- Each Zonal Council has set up a Standing Committee consisting of Chief Secretaries of the member States of their respective Zonal Councils.
- These Standing Committees meet from time to time to resolve the issues or to do necessary ground work for further meetings of the Zonal Councils.
- Senior Officers of the Planning Commission and other Central Ministries are also associated with the meetings depending upon necessity.
- Chairman – The Union Home Minister is the Chairman of each of these Councils.
- Vice Chairman – The Chief Ministers of the States included in each zone act as Vice-Chairman of the Zonal Council for that zone by rotation, each holding office for a period of one year at a time.
- Members– Chief Minister and two other Ministers as nominated by the Governor from each of the States and two members from Union Territories included in the zone.
- Advisers– One person nominated by the Planning Commission for each of the Zonal Councils, Chief Secretaries and another officer/Development Commissioner nominated by each of the States included in the Zone
- Union Ministers are also invited to participate in the meetings of Zonal Councils depending upon necessity.
Role & Objectives
- The Zonal Councils provide an excellent forum where irritants between Centre and States and amongst States can be resolved through free and frank discussions and consultations. Being advisory bodies, there is full scope for free and frank exchange of views in their meetings.
- Though there are a large number of other fora like the National Development Council, Inter State Council, Governor’s/Chief Minister’s Conferences and other periodical high level conferences held under the auspices of the Union Government, the Zonal Councils are different, both in content and character
- They are regional fora of cooperative endeavour for States linked with each other economically, politically and culturally.
- Being compact high level bodies, specially meant for looking after the interests of respective zones, they are capable of focusing attention on specific issues taking into account regional factors, while keeping the national perspective in view.
Main objectives of setting up of Zonal Councils
- Bringing out national integration;
- Arresting the growth of acute State consciousness, regionalism, linguism and particularistic tendencies;
- Enabling the Centre and the States to co-operate and exchange ideas and experiences;
- Establishing a climate of co-operation amongst the States for successful and speedy execution of development projects.
- Each Zonal Council is an advisory body and may discuss any matter in which some or all of the States represented in that Council, or the Union and one or more of the States represented in that Council, have a common interest and advise the Central Government and the Government of each State concerned as to the action to be taken on any such matter.
Zonal Council may discuss, and make recommendations with regard to:

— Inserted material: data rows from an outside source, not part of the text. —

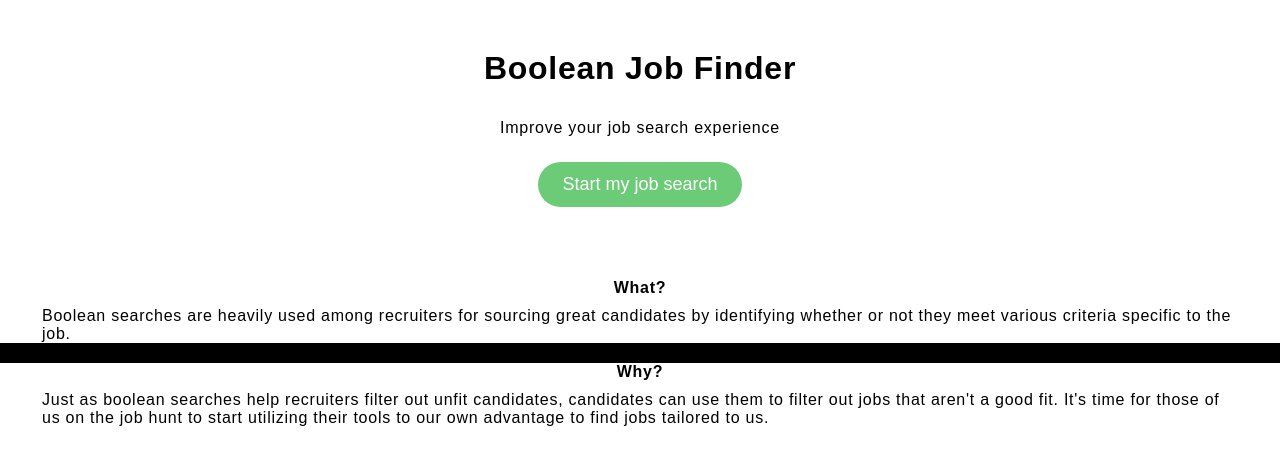
Repository: Rthompson2548/boolean-job-searcher
Page: /
An editor plug-in stored every save of this project. The page is shown before and after the next save, followed by the edit.
The browser window is 1280 px wide. The pictures show the whole page.
The project was rebuilt for these pictures with package versions that can differ from the ones it lists, and the page was loaded fresh each time.

Above is the page before, as saved 2022-04-05 14:09:45.

### public/index.html
<!DOCTYPE html>
<html lang="en">
  <head>
    <meta charset="utf-8" />
    <link rel="icon" href="%PUBLIC_URL%/favicon.ico" />
    <meta name="viewport" content="width=device-width, initial-scale=1" />
    <meta name="theme-color" content="#000000" />
    <meta
      name="description"
      content="Web site created using create-react-app"
    />
    <link rel="preconnect" href="https://fonts.googleapis.com">
    <link rel="preconnect" href="https://fonts.gstatic.com" crossorigin>
    <link href="https://fonts.googleapis.com/css2?family=Inconsolata&family=League+Spartan&display=swap" rel="stylesheet">

    <title>React App</title>
  </head>
  <body>
    <noscript>You need to enable JavaScript to run this app.</noscript>
    <div id="root"></div>
    <!--
      This HTML file is a template.
      If you open it directly in the browser, you will see an empty page.

      You can add webfonts, meta tags, or analytics to this file.
      The build step will place the bundled scripts into the <body> tag.

      To begin the development, run `npm start` or `yarn start`.
      To create a production bundle, use `npm run build` or `yarn build`.
    -->
  </body>
</html>

### src/App.js
import "./styles.css";
// import { CopyToClipboard } from "react-copy-to-clipboard";
import React, { useState, useEffect, useRef } from "react";



export default function App() {
  let searchCategories = [
    "Experience",
    "Location",
    "Tech Stack",
    "Title",
    "Technologies",
    "Company"
  ];

let defaultCategories = [
  {
    id: 1,
    name: "Experience",
    placeholders: ["Junior", "Entry", "Grad", "Student"]
  },
  {
    id: 2,
    name: "Location",
    placeholders: ["Junior", "Entry", "Grad", "Student"]
  },
  {
    id: 3,
    name: "End",
    placeholders: ["Junior", "Entry", "Grad", "Student"]
  },
  {
    id: 4,
    name: "Title",
    placeholders: ["Junior", "Entry", "Grad", "Student"]
  },
  {
    id: 5,
    name: "Technologies",
    placeholders: ["Junior", "Entry", "Grad", "Student"]
  },
  {
    id: 6,
    name: "Company Name",
    placeholders: ["Junior", "Entry", "Grad", "Student"]
  }
];


const [copyString, setCopyString] = useState("");
const [addCategory, setAddCategory] = useState(false);
const [addCategoryBtnText, setAddCategoryBtnText] = useState(
"Start my job search"
)
const [category, setCategory] = useState("");
const [categoryChosen, setCategoryChosen] = useState(false);
const [categoryOptions, setCategoryOptions] = useState(false);
const [showCategoryForm, setShowCategoryForm] = useState(false);
const [showNewCategoryButton, setShowNewCategoryButton] = useState(true);
const [showName, setShowName] = useState(false);
const [showForm, setShowForm] = useState(false);
const [showAddWordBtn, setShowAddWordBtn] = useState(false)
const [word, setWord] = useState("");
const [list, setList] = useState([]);
const [show, setShow] = useState(false);
const [finishBtn, setFinishBtn] = useState(false);
const [finished, setFinished] = useState(false);
const [result, setResult] = useState([]);
const [doneWarning, setDoneWarning] = useState(false);
const [goodbyeMessage, setGoodbyeMessage] = useState(false);


const handleNewCategory = () => {
  setCategory("");
  setAddCategoryBtnText("Add a category");
  setShowNewCategoryButton(false);
  setFinishBtn(false);
  setCategoryOptions(true);
  setCategoryChosen(false);
};



const handleCustomCategory = () => {
  setShowCategoryForm(true);
  setCategoryOptions(false);
};


const handleCategoryNameChange = event => {
  setCategory(event.target.value);
};

const submitCategory = () => {
  setAddCategory(false);
  setShowName(true);
  setShowNewCategoryButton(false);
  setShowAddWordBtn(true);
  setShowForm(true);
  setShowCategoryForm(false);
};


const handleAddWord = () => {
  setShowForm(true);
  setCategoryOptions(false);
  setCategoryChosen(true);
};


const handleCategoryClick = event => {
  setCategory(event.target.value);
  setCategoryChosen(true);
};


const handleWordChange = event => {
  setWord(event.target.value);
};


  const [noLetters, setNoLetters] = useState(false);

  const submitAsteriskWord = () => {
    if (word.length <= 1) {
      setNoLetters(true);
    } else {
      setList((prevList) => [...prevList, `"${word}*"`]);
      setWord("");
      setShow(true);
      console.log(word);
    }
  };

  const submitWord = () => {
    if (word.length <= 1) {
      setNoLetters(true);
    } else {
      setList((prevList) => [...prevList, `"${word}"`]);
      setWord("");
      setShow(true);
      console.log(word);
    }
  };

  useEffect(() => {
    setCategory(category);
  }, [category]);

  let booleanString = `(${list.join(" OR ")})`;

  const handleSubmitCategoryWords = () => {
    setShowNewCategoryButton(true);
    setShow(false);
    setShowName(false);
    setShowForm(false);
    setFinishBtn(true);
    setResult((previousResult) => [...previousResult, booleanString]);
    console.log(result.join(" AND "));
    console.log(`list: ${list}`);
    setList([]);
    console.log(`list: ${list}`);
    setCopyString(result.join(" AND "));
  };

  const handleGenerateString = () => {
    setFinished(true);
    setFinishBtn(false);
    setShowNewCategoryButton(false);
    setDoneWarning(false);
    // setGoodbyeMessage(true);
  };

const handleDone = () => {
  setDoneWarning(true);
  setFinished(false);
};


const handleConfirmFinished = () => {
  setDoneWarning(false);
  setGoodbyeMessage(true);
  setShow(false);
  setFinished(false);
};



  return (
    <div className="App">
      <div className="header">
        <h1 className="app-title">Boolean Job Finder</h1>
        <p>Improve your job search experience</p>
        <button className="start-btn" onClick={handleNewCategory}>
          {addCategoryBtnText}
        </button>

      </div>
      <div>
    </div>


      {categoryOptions === true && (
        <div>
          <div>
<p className="pick-a-category-txt">Click a category below to start</p>


            {/* iterates through array of category names and returns a button for each */}
            <div className="category-btns">
              {searchCategories.map((value, i) => (
                <button
                  id="category-btn"
                  className="category-btn"
                  key={i}
                  value={searchCategories[i]}
                  onClick={handleCategoryClick}
                >
                  {value}
                </button>
              ))}

            </div>

{
  categoryChosen === true && (
    <button className="continue-btn" onClick={handleAddWord}>
      Continue
    </button>
  )
}
          </div>
        </div>
      )}

{
  showCategoryForm === true && (
    <div>
      <label>Enter a custom category name</label>
      <input
        placeholder="Enter category name"
        onChange={handleCategoryNameChange}
        value={category}
      />

<button onClick={submitCategory}>Submit</button>;

    </div>
  )
}

      {showForm === true && (
        <div className="keyword-form">
          <h1>{category}</h1>

          <div className="keyword-form-info">
            <div>
              <label>Enter 1 or more keywords</label>
            </div>
            <input
              placeholder="Enter two or more letters..."
              value={word}
              onChange={handleWordChange}
            />
          </div>

          <div className="keyword-btns">
            <button onClick={submitWord}>Include exact keyword</button>
            <button onClick={submitAsteriskWord}>
              Include similar keywords
            </button>

          </div>


        </div>
      )}

      {show === true && (
        <div className="keyword-string">
          <h4>{booleanString}</h4>
        </div>
      )}

      {showForm === true && (
        <div>
          <button className="continue-btn" onClick={handleSubmitCategoryWords}>
            Continue
          </button>
        </div>
      )}

      {showNewCategoryButton === true && (
        <div>
          <div className="what-why">
            <div className="what-why-info">
              <h4>What?</h4>
              <p>
                Boolean searches are heavily used among recruiters for sourcing great
                candidates by identifying whether or not they meet various criteria specific
                to the job.
              </p>
            </div>
            <div className="what-why-info">
              <h4>Why?</h4>
              <p>
                Just as boolean searches help recruiters filter out unfit candidates, candidates can use them to filter out jobs that aren't a good fit. It's time for those of us on the job hunt to start utilizing their tools to our own advantage to find jobs tailored to us.
              </p>
            </div>
          </div>


        </div>
      )}


      {finishBtn === true && (
        <div>
          <button className="done-btn" onClick={handleGenerateString}>
            Submit
          </button>
        </div>
      )}

      {finished === true && (
        <div className="boolean-string">
          <p value={copyString}>{result.join(" AND ")}</p>
          <button className="done-btn" onClick={handleDone}>
            Done
          </button>
        </div>
      )}

      {doneWarning === true && (
        <div className="boolean-string">
          <p>Are you sure? This cannot be undone</p>
          <button className="done-btn" onClick={handleConfirmFinished}>
            Yes, I am done
          </button>
        </div>
      )}

      {goodbyeMessage === true && (
        <div className="goodye-msg boolean-string">
<p>Goodbye!</p>;

          <button
            className="start-btn"
            onClick={() => window.location.reload(false)}
          >
            Home
          </button>
        </div>
      )}
    </div>
  );
}

### src/styles.css
* {
  margin: 0;
  padding: 0;
  background-color: #fff;
  color: #000;
  /* padding: 18px 0; */
}

.App {
  font-family: sans-serif;
  text-align: center;
  letter-spacing: 0.75px;
}

.header {
  line-height: 2rem;
  letter-spacing: 0.75px;
  padding: 52px 0;
}

img {
  width: 250px;
  height: auto;
}

button {
  /* width: 300px; */
  border-radius: 25px;
  background-color: #fff;
  color: #000;
  border: none;
  margin: 18px 0 0 0;
  font-size: 18px;
}

.app-title {
  margin-bottom: 28px;
  font-size: 32px;
}

h3 {
  font-size: 22px;
}

.what-why {
  background-color: #000;
}

.what-why p {
  text-align: left !important;
  padding: 0 42px;
}

.what-why h4 {
  margin: 20px 0 10px 0;
}


.start-btn {
  background-color: #6bcb77 !important;
  color: #fff;
  font-size: 18px;
  vertical-align: middle;
  padding: 12px 24px;
}

.pick-a-category-txt {
  font-size: 18px;
  margin-bottom: 12px;
}

input {
  background-color: #fff;
  font-size: 18px;
  color: #000;
  width: 260px;
  border: 1.5px solid black;
  border-radius: 25px;
}

label {
  font-size: 20px;
}

.category-btns {
  /* center the element */
  right: 0;
  left: 0;
  margin-right: auto;
  margin-left: auto;
  display: flex;
  flex-direction: column;
  align-items: center;
}

.category-btns button {
  background-color: #ff6b6b;
  color: #fff;
  padding: 12px 42px;
  width: 300px;
}

.category-buttons button:active,
button:focus {
  /* color: #fff !important;
  background-color: #FFD93D !important; */
}

.category-buttons button:visited:after {
  color: #fff !important;
  background-color: #000 !important;
}

.continue-btn {
  background-color: #4d96ff;
  color: #fff;
}

.keyword-form-info {
  margin-top: 24px;
}

.keyword-form-info input {
  padding: 10px 24px 10px 10px;
  margin-top: 16px;
}

.keyword-btns {
  display: flex;
  flex-direction: column;
  align-items: center;
  margin: 10px 0 24px 0;
}

.keyword-btns button {
  background-color: #ff6b6b;
  color: #fff;
  font-size: 18px;
}

.keyword-string {
  padding: 20px;
  font-size: 20px;
  line-height: 2rem;
}

.goodye-msg {
  /* padding-top: 25%; */
  font-size: 42px !important;
}

.goodye-msg button {
  /* background-color: #4D96FF !important; */
  /* vertical-align: middle !important; */
}

.boolean-string {
  font-size: 32px;
  font-weight: bold;
  padding-top: 10%;
}


.boolean-string button {
  background-color: #fa58bc;
  color: #fff;
}

.done-btn {
  background-color: #4d96ff !important;
  color: #fff;
  font-size: 22px;
  vertical-align: middle;
  width: 400px;
  padding: 20px 0;
  margin-top: 36px;
}

.home-btn {
  background-color: #6bcb77 !important;
}

Loaded but not shown: src/index.js (common file); src/index.css (no stored copy; drawn as an empty file)

After the next save:
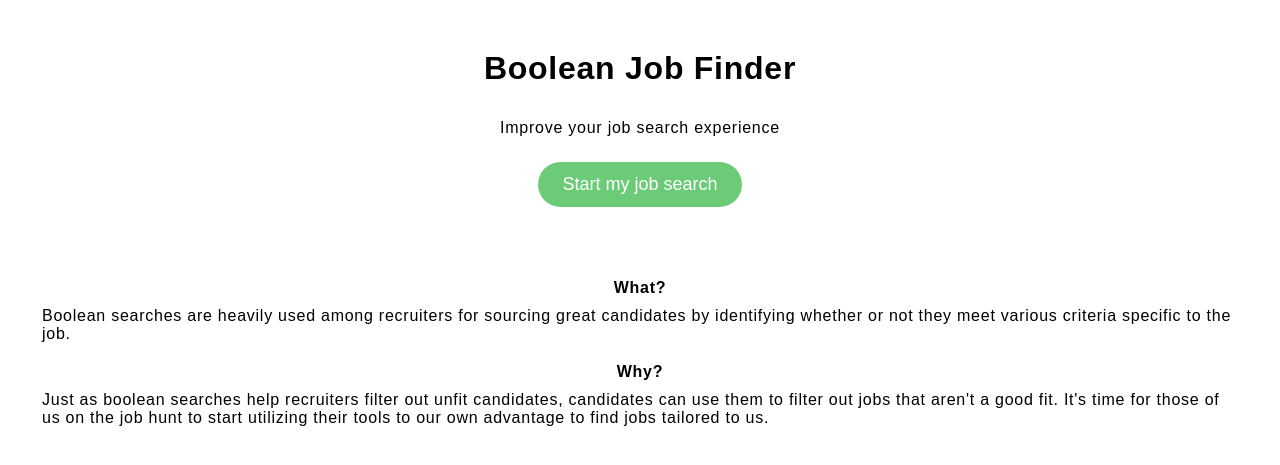
Saved 5 s later.
--- a/src/styles.css
+++ b/src/styles.css
@@ -43,7 +43,7 @@ h3 {
 }
 
 .what-why {
-  background-color: #000;
+  color: #000;
 }
 
 .what-why p {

- any matter of common interest in the field of economic and social planning;
- any matter concerning border disputes, linguistic minorities or inter-State transport;
- any matter connected with or arising out of, the re-organization of the States under the States Reorganisation Act.
3 . Facts for Prelims
National Awards to Teachers
- The National Awards to Teachers accords public recognition to meritorious teachers working in elementary and secondary schools. For the award this year, 45 teachers from across the country have been selected through a rigorous and transparent online three stage process.
- The purpose of National Awards to Teachers is to celebrate and honour the unique contribution of some of the finest teachers in the country who through their commitment and hard work have not only improved the quality of school education but also enriched the lives of their students.
- Built at Mazagaon Docks Ltd, Mumbai, and commissioned on 20 August 2011, INS Satpura derives her name from the majestic Satpura mountain range in central India.
- A frontline warship of the Eastern Fleet based at Visakhapatnam, INS Satpura is currently on one of the longest deployments by the Indian Navy in the 75th year of India’s Independence.